9. “Spellbound”
(For Those About to Rock We Salute You, 1981)

"Spellbound" really stands as a lasting monument to the genius of Mutt Lange, a man whose finely tuned ear and attention to detail filed the rough edges of Vanda & Young–era AC/DC and turned this commercially underperforming band for Atlantic Records into one of the biggest in the world. On “Spellbound” AC/DC sounds truly majestic. Lange just amplifies their natural power an extra notch. It’s crisp sounding, laden with dynamics and just awesome when Angus launches into his solo.

“Spellbound” is the closer on For Those About to Rock We Salute You, the last album Lange did with AC/DC, so chronologically it’s a significant song; it marks the end of an important era. For Those About to Rock was an unhappy experience for a lot of people. There was a lot of blood being spilled behind the scenes. It went to number one in the US but commercially was a massive disappointment after the performance of Back in Black. Much of the blame lies at the feet of Atlantic Records, then under Doug Morris, who made the decision to exhume an album they’d shelved in 1976, Dirty Deeds Done Dirt Cheap, and release it in-between Back in Black and For Those About to Rock.

In the book Phil Carson, who signed AC/DC to Atlantic, calls it “one of the most crass decisions ever made by a record-company executive” and believes it undermined sales of For Those About to Rock.

8. “Down Payment Blues”
(Powerage, 1978)

This is one of the best songs off Powerage -- perhaps the high point of Bon Scott as a lyricist -- but also significant for its connection to “Back in Black”. There are key lines in it: Sitting in my Cadillac / Listening to my radio / Suzy baby get on in / Tell me where she wanna go / I'm living in a nightmare / She's looking like a wet dream / I got myself a Cadillac / But I can't afford the gasoline.

Bon loved writing about Cadillacs. He mentions them in “Rocker” off the Australian version of TNT and the international release of Dirty Deeds Done Dirt Cheap: Got slicked black hair / Skin tight jeans / Cadillac car and a teenage dream.

Then you get to “Back in Black”. Bon’s dead but the lyrics have this spooky connection to “Down Payment Blues”: Back in the back / Of a Cadillac / Number one with a bullet, I’m a power pack.

Why was Brian singing about riding around in Cadillacs? He’d just joined AC/DC, wasn’t earning a lot and was on his best behavior. Bon had a reason to be singing about money. He was writing all the songs and just had a breakthrough album with Highway to Hell. Which begs the question: Could Bon also have written or part written the lyrics to “Back in Black”?

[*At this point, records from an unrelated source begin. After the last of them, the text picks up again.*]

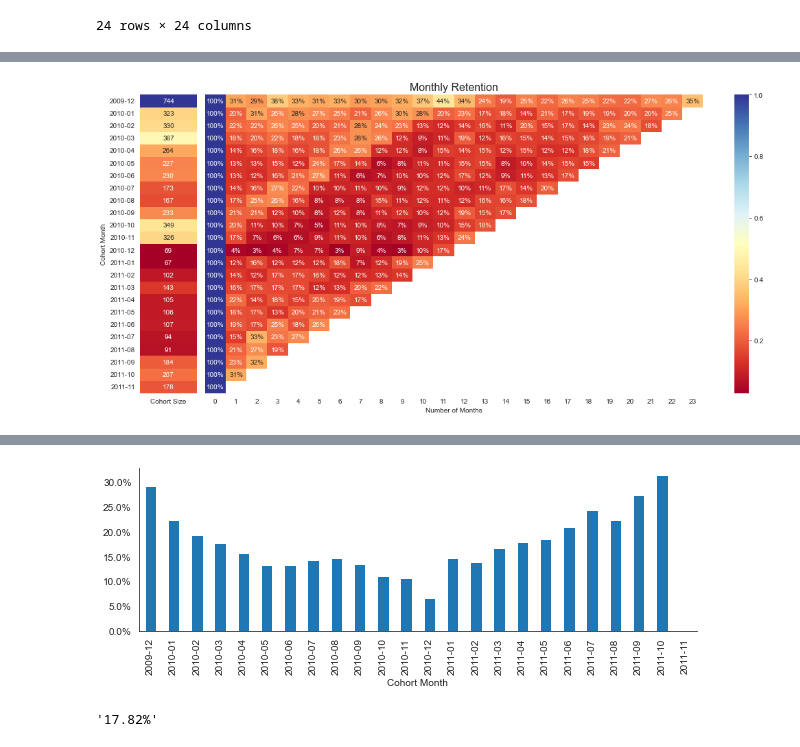
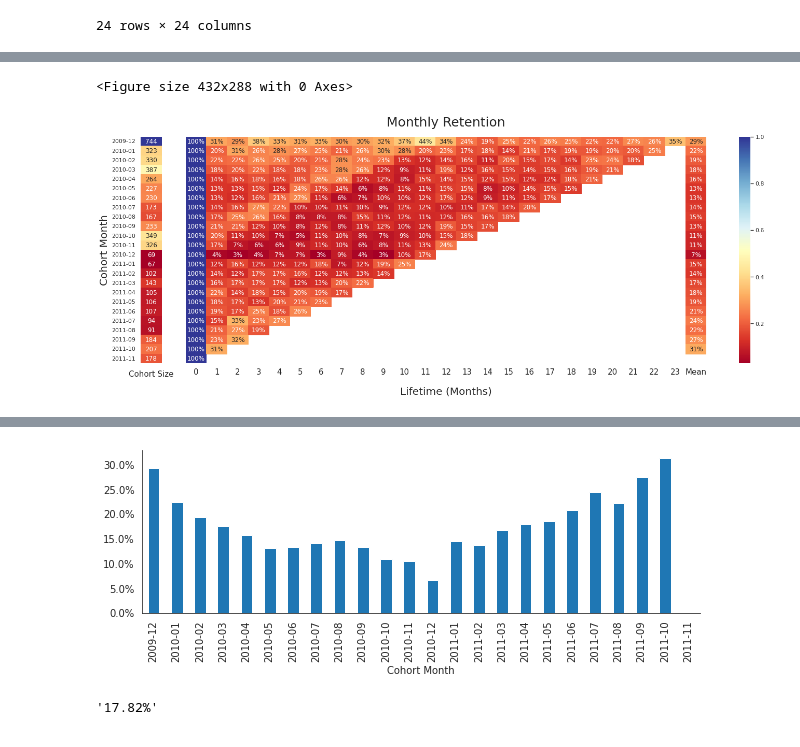
Before and after one commit to aaronroggia/portfolio, a Jupyter notebook: Cohort Analysis of Retention.ipynb, the cells around one changed output, grey strips where cells are left out. Cells and saved outputs as stored; diff of their text form; code cells hidden in the pictures.

```diff
--- a/Cohort Analysis of Retention.ipynb
+++ b/Cohort Analysis of Retention.ipynb
@@ -779,3 +778,6 @@ retention_matrix_m.applymap('{:,.1%}'.format)
 | 2011-10 | 100.0% | 31.4% | nan% | nan% | nan% | nan% | nan% | nan% | nan% | nan% | ... |
 | 2011-11 | 100.0% | nan% | nan% | nan% | nan% | nan% | nan% | nan% | nan% | nan% | ... |
 24 rows × 24 columns
+# %%
+retention_matrix_m.rename(columns={'mean': 'Mean'}, inplace=True)
+retention_matrix_m
@@ -782,18 +804,29 @@ retention_matrix_m.applymap('{:,.1%}'.format)
 # %%
 #Create a heatmap of retention rates
-#Add a column with cohort size
+
+#Set the style
 sns.set_style('white')
-fig, ax = plt.subplots(1, 2, figsize=(15, 7), sharey=True, gridspec_kw={'width_ratios': [1, 11]})
+sns.despine()
+
+fig, ax = plt.subplots(1, 2, figsize=(20, 7), sharey=True, gridspec_kw={'width_ratios': [.5, 15]})
 sns.heatmap(retention_matrix_m, mask=retention_matrix_m.isnull(), annot=True, fmt='.0%', cmap='RdYlBu', ax=ax[1])
 
-ax[1].set_title('Monthly Retention', fontsize=16)
-ax[1].set(xlabel='Number of Months', ylabel='')
-
+#Add a column with cohort size
 cohort_size_df_m = pd.DataFrame(cohort_size_m).rename(columns={0: 'Cohort Size'})
 sns.heatmap(cohort_size_df_m, annot=True, cbar=False, fmt='g', ax=ax[0], cmap='RdYlBu')
 fig.tight_layout()
+
+#Set labels
+plt.xlabel("Lifetime (Months)", size=20, labelpad=20)
+plt.ylabel("", size=0, labelpad=0)
+ax[0].set_ylabel('Cohort Month', fontsize=20)
+ax[0].set_xlabel('Cohort Size', fontsize=15)
+ax[0].set_xticklabels('', fontsize=0)
+plt.title("Monthly Retention", size=25, pad=20)
+plt.tick_params(axis='both', which='major', labelsize=15)
 # %% [output]
+<Figure size 432x288 with 0 Axes>
-[figure, old version]
+[figure, new version]
 # %%
 #Get the Average retention rate for each cohort, excluding the first month when customers are new.
 retention_ave_m = retention_matrix_m
@@ -824,7 +857,7 @@ retention_ave_m['mean'].plot.bar(figsize=(10, 3))
 plt.gca().yaxis.set_major_formatter(mtick.PercentFormatter(xmax=1.0))
 sns.despine()
 # %% [output]
-[figure, old version]
+[figure, new version]
 # %%
 #Get the average retention rate of all cohorts
 '{:.2%}'.format(retention_ave_m['mean'].mean())
```
Also changed, not shown: parts of 27 cells of this notebook, 1 other file.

Bon’s late mother Isa said in 2006: “The last time we saw him was Christmas ’79, two months before he died. [Bon] told me he was working on the Back in Black album and that that was going to be it; that he was going to be a millionaire.”

7. “You Shook Me All Night Long”
(Back in Black, 1980)

Everyone knows and loves this song; it’s played everywhere. Shania Twain and Celine Dion have covered it. It’s one of AC/DC’s standbys. But who wrote it?

Former Mötley Crüe manager Doug Thaler is convinced Bon Scott, who’d passed away before the album was recorded, being replaced by Brian Johnson, wrote the lyrics. In fact he told me, “You can bet your life that Bon Scott wrote the lyrics to ‘You Shook Me All Night Long’.” That’s a pretty strong statement from a guy who used to be AC/DC’s American booking agent and knew the band intimately. I look into this claim in some depth in the book and draw my own conclusions.

I’m convinced Bon wrote it. In my opinion only Bon would have written a line like “She told me to come but I was already there.” Brian never matched the verve or wit of Bon in his lyrics and it’s why I think so much of AC/DC’s mid-'80s output suffers even when the guitar work of the Youngs was as good as it ever was.

But what’s also really interesting about this song in light of the recent hullabaloo over Taurus and Led Zeppelin is how much the opening guitar riff sounds similar to Head East’s “Never Been Any Reason”. I didn’t know a hell of a lot about Head East before I started working on this book, but came across “Never Been Any Reason” in the process of doing my research and was blown away when I heard it for the first time. AC/DC opened for Head East in Milwaukee in 1977. So the two bands crossed paths.

6. “Rock ’N’ Roll Damnation”
(Powerage, 1978)

It’s hard to get my head around the fact Mick Wall, the British rock writer and author of AC/DC: Hell Ain’t a Bad Place to Be, called this “a two-bit piece of head-bopping guff.” Not sure what track he was listening to when he wrote that -- maybe he was having a bad day -- but for me it’s one of the last of AC/DC’s classic boogie tracks and probably the best.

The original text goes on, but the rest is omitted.